In my experience, it’s the Sprint Retrospective that teams are most likely to skip, berate, or otherwise bash. When I hear teams talking about dropping it to “save time,” I want to pull a Darth Vader, shake my fist in the air, and say, “You don’t know the power of the Sprint Retrospective!” and then demand that the team meet anyway.
Alas, I am not Darth Vader. But hear me out to consider these five reasons for never skipping a Retrospective.
It’s the Scrum Master’s pivotal event
The reason that teams have a Scrum Master is to improve the adoption of Scrum. The Sprint Retrospective allows the team to talk about how to improve the way they work together, review the Definition of Done or update the tools they use to deliver value. This event is an opportunity for anyone - including the Scrum Master - to share their ideas for improving the team. Everyone has the chance to champion good practices and work towards an ever higher performing team. In traditional ways of working - such as waterfall projects - the team waits until the end to talk about how things went when it’s too late to make helpful changes. With Scrum, the team talks about it every Sprint! What a golden opportunity! Do not throw this away.
The Retrospective is a powerful event
A series of small improvements is much more powerful than a one-time system overhaul. Change is difficult, and making giant leaps is more challenging and riskier than taking small steps. Scrum’s approach to improving through small, incremental change is one of the reasons it works in the first place. If - every Sprint - your team discovers one or two small improvements and acts on them, the positive change over time is tremendous. You truly will not recognize yourselves in six months if you continuously make these minor enhancements in your work processes.

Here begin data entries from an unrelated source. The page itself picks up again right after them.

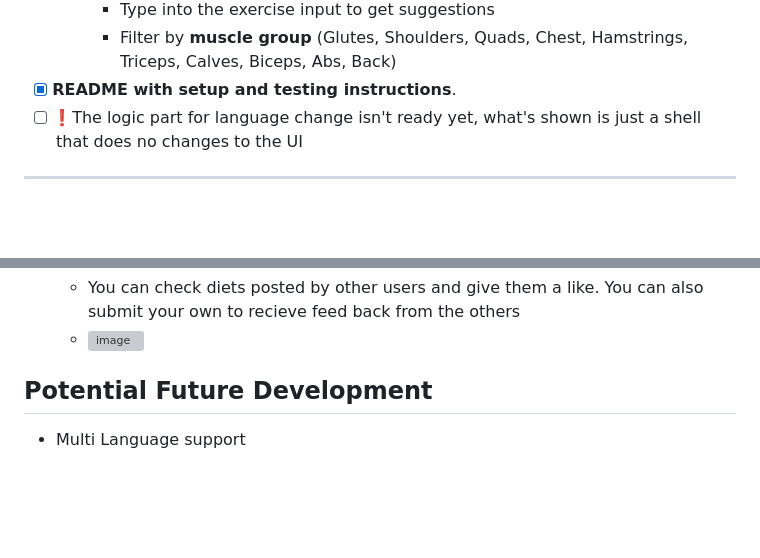
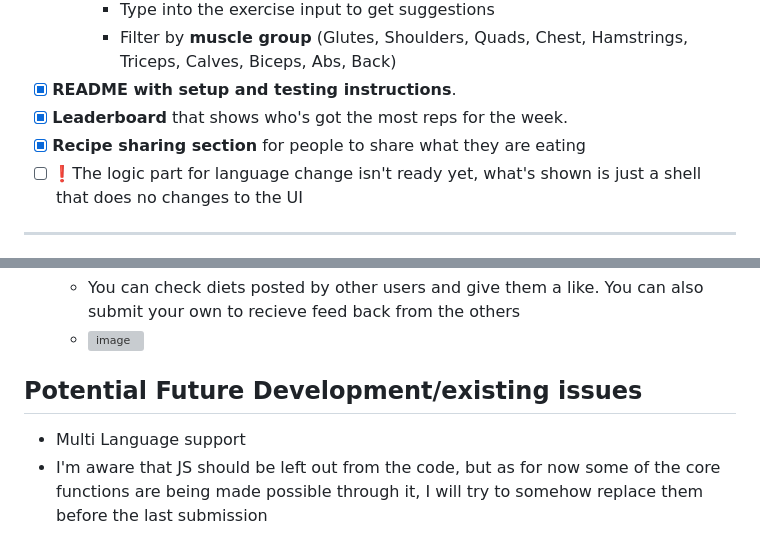
Before and after one commit to KirinPoersti/GymBro, a Markdown page: README.md, 2 parts joined by grey strips. Drawn GitHub-style; blank space fills up the shorter version; grey boxes are pictures that could not be loaded.

Commit message:
Update README.md
updated readme with more information for the latest version

```diff
--- a/README.md
+++ b/README.md
@@ -29,6 +29,8 @@ The calendar highlights training days with ⭕ and colors cells according to car
       - Type into the exercise input to get suggestions
       - Filter by **muscle group** (Glutes, Shoulders, Quads, Chest, Hamstrings, Triceps, Calves, Biceps, Abs, Back)
 - [x] **README with setup and testing instructions**.
+- [x] **Leaderboard** that shows who's got the most reps for the week.
+- [x] **Recipe sharing section** for people to share what they are eating
 - [ ] ❗The logic part for language change isn't ready yet, what's shown is just a shell that does no changes to the UI
 
 ---
@@ -86,5 +88,6 @@ To verify the goals of 3rd submission, you can verify the following actions like
   - You can check diets posted by other users and give them a like. You can also submit your own to recieve feed back from the others
   - <img width="1026" height="457" alt="image" src="https://github.com/user-attachments/assets/5cafabcb-8cc0-4fc6-bc70-f11b0020d85c" />
 
-## Potential Future Development
+## Potential Future Development/existing issues
 - Multi Language support
+- I'm aware that JS should be left out from the code, but as for now some of the core functions are being made possible through it, I will try to somehow replace them before the last submission
```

It’s an opportunity to build trust and live the Scrum values
The entire team participates in the Sprint Retrospective, including the Product Owner, Scrum Master and all Developers. In my experience, this event results in higher-performing teams because of the open and honest feedback that takes place. Team members get the chance to regularly practice:

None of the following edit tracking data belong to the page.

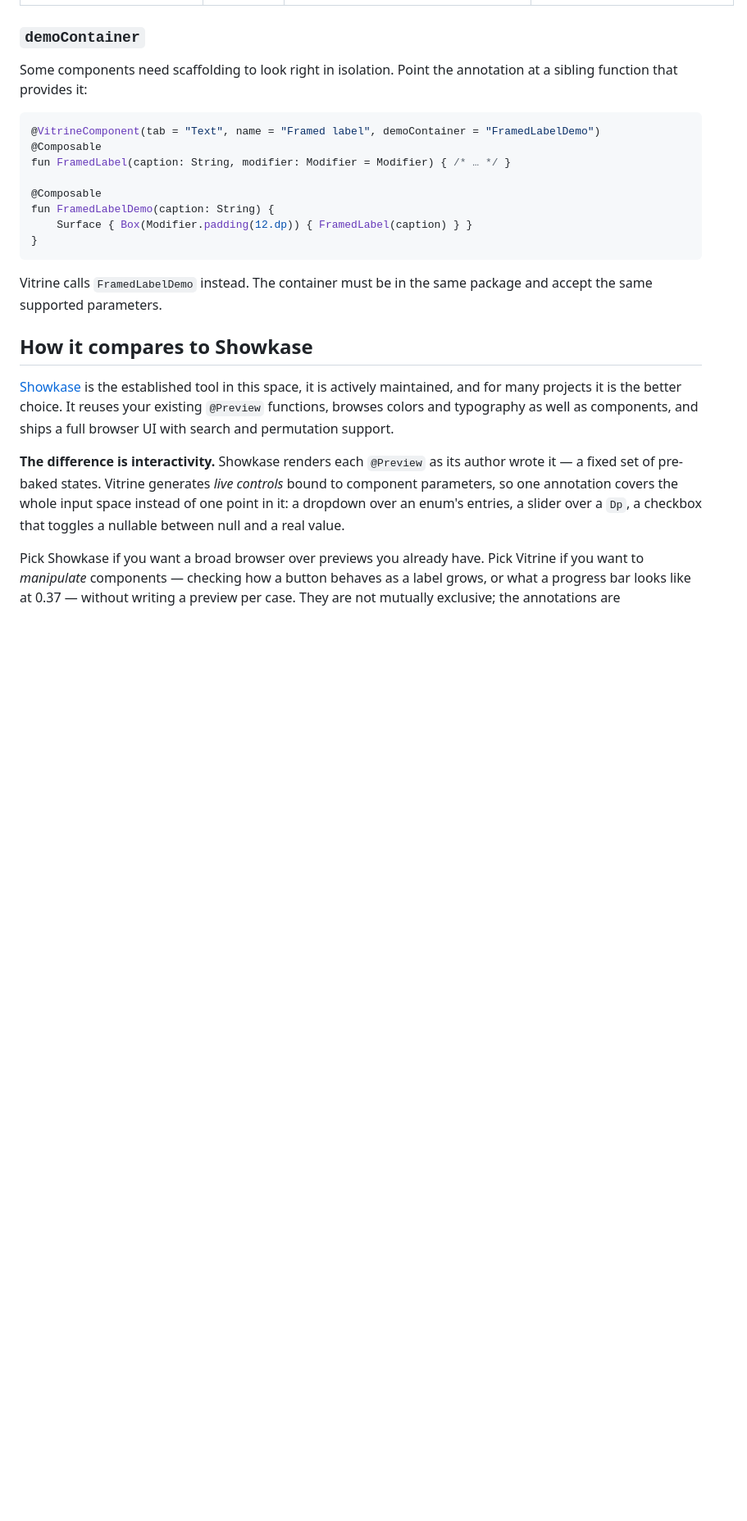
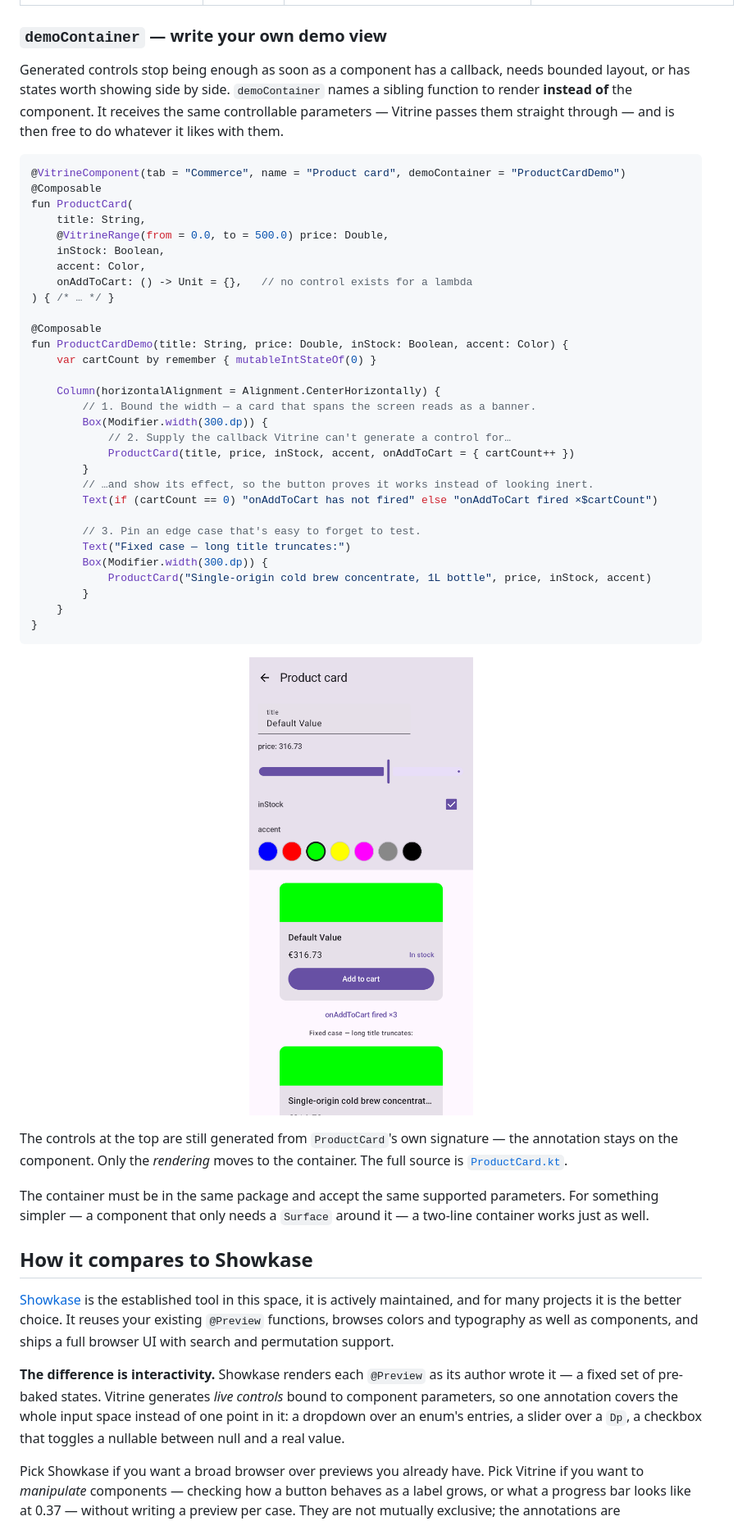
Before and after one commit to simtop/vitrine, a Markdown page: README.md, the part around the change. Shown at 82% size. GitHub-like rendering; pictures changed too: art/demo-container.png (added); blank space fills up the shorter version.

````diff
--- a/README.md
+++ b/README.md
@@ -219,24 +219,57 @@ ksp {
 | `vitrine.providerName` | String | `<ModuleName>VitrineProvider` | Class name of the generated provider. KSP supplies the **leaf** module name, so `:core:designsystem` yields `DesignsystemVitrineProvider` — set this explicitly if two modules share a leaf name |
 | `vitrine.visibility` | `public` \| `internal` | `public` | Provider visibility. **`internal` suppresses the `ServiceLoader` entry** — an internal class can't be loaded reflectively from another module, so you must reference it directly. An unrecognised value fails the build rather than falling back silently |
 
-### `demoContainer`
+### `demoContainer` — write your own demo view
 
-Some components need scaffolding to look right in isolation. Point the annotation at a sibling
-function that provides it:
+Generated controls stop being enough as soon as a component has a callback, needs bounded layout, or
+has states worth showing side by side. `demoContainer` names a sibling function to render **instead
+of** the component. It receives the same controllable parameters — Vitrine passes them straight
+through — and is then free to do whatever it likes with them.
 
 ```kotlin
-@VitrineComponent(tab = "Text", name = "Framed label", demoContainer = "FramedLabelDemo")
+@VitrineComponent(tab = "Commerce", name = "Product card", demoContainer = "ProductCardDemo")
 @Composable
-fun FramedLabel(caption: String, modifier: Modifier = Modifier) { /* … */ }
+fun ProductCard(
+    title: String,
+    @VitrineRange(from = 0.0, to = 500.0) price: Double,
+    inStock: Boolean,
+    accent: Color,
+    onAddToCart: () -> Unit = {},   // no control exists for a lambda
+) { /* … */ }
 
 @Composable
-fun FramedLabelDemo(caption: String) {
-    Surface { Box(Modifier.padding(12.dp)) { FramedLabel(caption) } }
+fun ProductCardDemo(title: String, price: Double, inStock: Boolean, accent: Color) {
+    var cartCount by remember { mutableIntStateOf(0) }
+
+    Column(horizontalAlignment = Alignment.CenterHorizontally) {
+        // 1. Bound the width — a card that spans the screen reads as a banner.
+        Box(Modifier.width(300.dp)) {
+            // 2. Supply the callback Vitrine can't generate a control for…
+            ProductCard(title, price, inStock, accent, onAddToCart = { cartCount++ })
+        }
+        // …and show its effect, so the button proves it works instead of looking inert.
+        Text(if (cartCount == 0) "onAddToCart has not fired" else "onAddToCart fired ×$cartCount")
+
+        // 3. Pin an edge case that's easy to forget to test.
+        Text("Fixed case — long title truncates:")
+        Box(Modifier.width(300.dp)) {
+            ProductCard("Single-origin cold brew concentrate, 1L bottle", price, inStock, accent)
+        }
+    }
 }
 ```
 
-Vitrine calls `FramedLabelDemo` instead. The container must be in the same package and accept the
-same supported parameters.
+<p align="center">
+  <img src="art/demo-container.png" alt="The product card demo: generated controls above, a width-constrained card, a live counter showing the callback fired three times, and a second fixed card demonstrating title truncation" width="380">
+</p>
+
+The controls at the top are still generated from `ProductCard`'s own signature — the annotation
+stays on the component. Only the *rendering* moves to the container. The full source is
+[`ProductCard.kt`](sample/src/main/kotlin/io/github/simtop/vitrine/sample/ProductCard.kt).
+
+The container must be in the same package and accept the same supported parameters. For something
+simpler — a component that only needs a `Surface` around it — a two-line container works just as
+well.
 
 ## How it compares to Showkase
 
````
Also changed, not shown: CHANGELOG.md (+11 -0 lines), 7 other files.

being open to feedback,
having the courage to provide feedback,
treating each other with respect,
committing to improving the team, and
focusing on themselves and how they are working together.

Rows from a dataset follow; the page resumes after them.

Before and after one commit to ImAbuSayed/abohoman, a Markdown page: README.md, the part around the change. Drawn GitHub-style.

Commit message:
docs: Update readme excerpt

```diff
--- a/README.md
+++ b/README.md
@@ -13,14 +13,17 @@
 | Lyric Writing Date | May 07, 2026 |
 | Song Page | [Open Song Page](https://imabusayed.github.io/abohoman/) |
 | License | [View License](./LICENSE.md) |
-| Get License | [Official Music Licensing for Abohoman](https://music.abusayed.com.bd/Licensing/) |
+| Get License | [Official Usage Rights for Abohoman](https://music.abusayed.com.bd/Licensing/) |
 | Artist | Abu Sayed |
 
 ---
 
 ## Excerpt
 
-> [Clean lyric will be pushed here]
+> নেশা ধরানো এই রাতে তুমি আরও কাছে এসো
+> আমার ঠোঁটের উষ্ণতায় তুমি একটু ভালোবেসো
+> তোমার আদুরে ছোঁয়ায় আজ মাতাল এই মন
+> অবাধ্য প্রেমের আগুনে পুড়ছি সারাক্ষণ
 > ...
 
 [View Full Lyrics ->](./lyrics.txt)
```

The Sprint Retrospective is an opportunity for the team to embrace the Scrum values, leading to greater trust among team members, which is key to high-performance growth. (If you love the Scrum values as much as I do, check out my recent webinar, How the Scrum Values Can Help You Practice Professional Scrum | Scrum.org.)
A high-performing team delivers value sooner
When teams talk about skipping the Sprint Retrospective, they commonly rationalize that it’s to save time. But practicing the event saves more time than the team can ever gain by dropping it. It saves time by eliminating waste. At the Sprint Retrospective, the team talks about how to improve how they work together, which is another way of saying that they talk about how to stop wasting time and energy on low-value work, conflict, or inefficient processes. By skipping the Sprint Retrospective, teams actually lose more time than they gain.
The Retrospective can help de-escalate (or prevent) conflict
Conflict decreases the effectiveness of the team and lowers morale. The Sprint Retrospective is a safe space for the team to discuss any concerning behavior. Discussing this behavior at the earliest opportunity allows the team to prevent or de-escalate conflict.
Why do teams skip the Sprint Retrospective if it’s so powerful?
When teams contemplate skipping the Sprint retrospective, it’s usually because of one of three things:
The team is new and doesn’t realize the power of the Sprint Retrospective
The Sprint Retrospective is not resulting in actionable improvement ideas
The team is not taking action on the ideas identified in the Sprint Retrospective, causing them to lose faith in the event.
For those newer to Scrum, I say, try it and see. For those who have not seen success with the Sprint Retrospective, check out my recent article Ideas for Scrum’s Sprint Retrospective Event | Scrum.org and remember that the outcome of the Sprint Retrospective should be one or two small improvement ideas. The Sprint Retrospective is not a venting session, and it’s not only about team building (although that can be an offshoot of working on self-improvement for the team). Rather than vent about problems, the team should develop ideas for fixing them and take action as soon as possible. You can add these items to the Sprint Backlog if the team chooses and would like to make them visible. You can also track the ideas in any other way that’s comfortable for the team.
The Scrum Master should ensure that the Sprint Retrospective happens each Sprint and that it remains positive and productive within the timebox. Take a page out of Han Solo’s book and keep a little optimism even under pressure.
The Sprint Retrospective is a powerful event. It is an opportunity for the team to inspect themselves. During this event, the team discusses how the Sprint went regarding individuals, interactions, processes, tools, and their Definition of Done. Like all events in Scrum, the Sprint Retrospective serves an essential purpose, and teams should never drop it. If they do, they will lose an opportunity to inspect and adapt, leading to a lower-performing team. Don’t skip the Sprint Retrospective, and may the force be with you.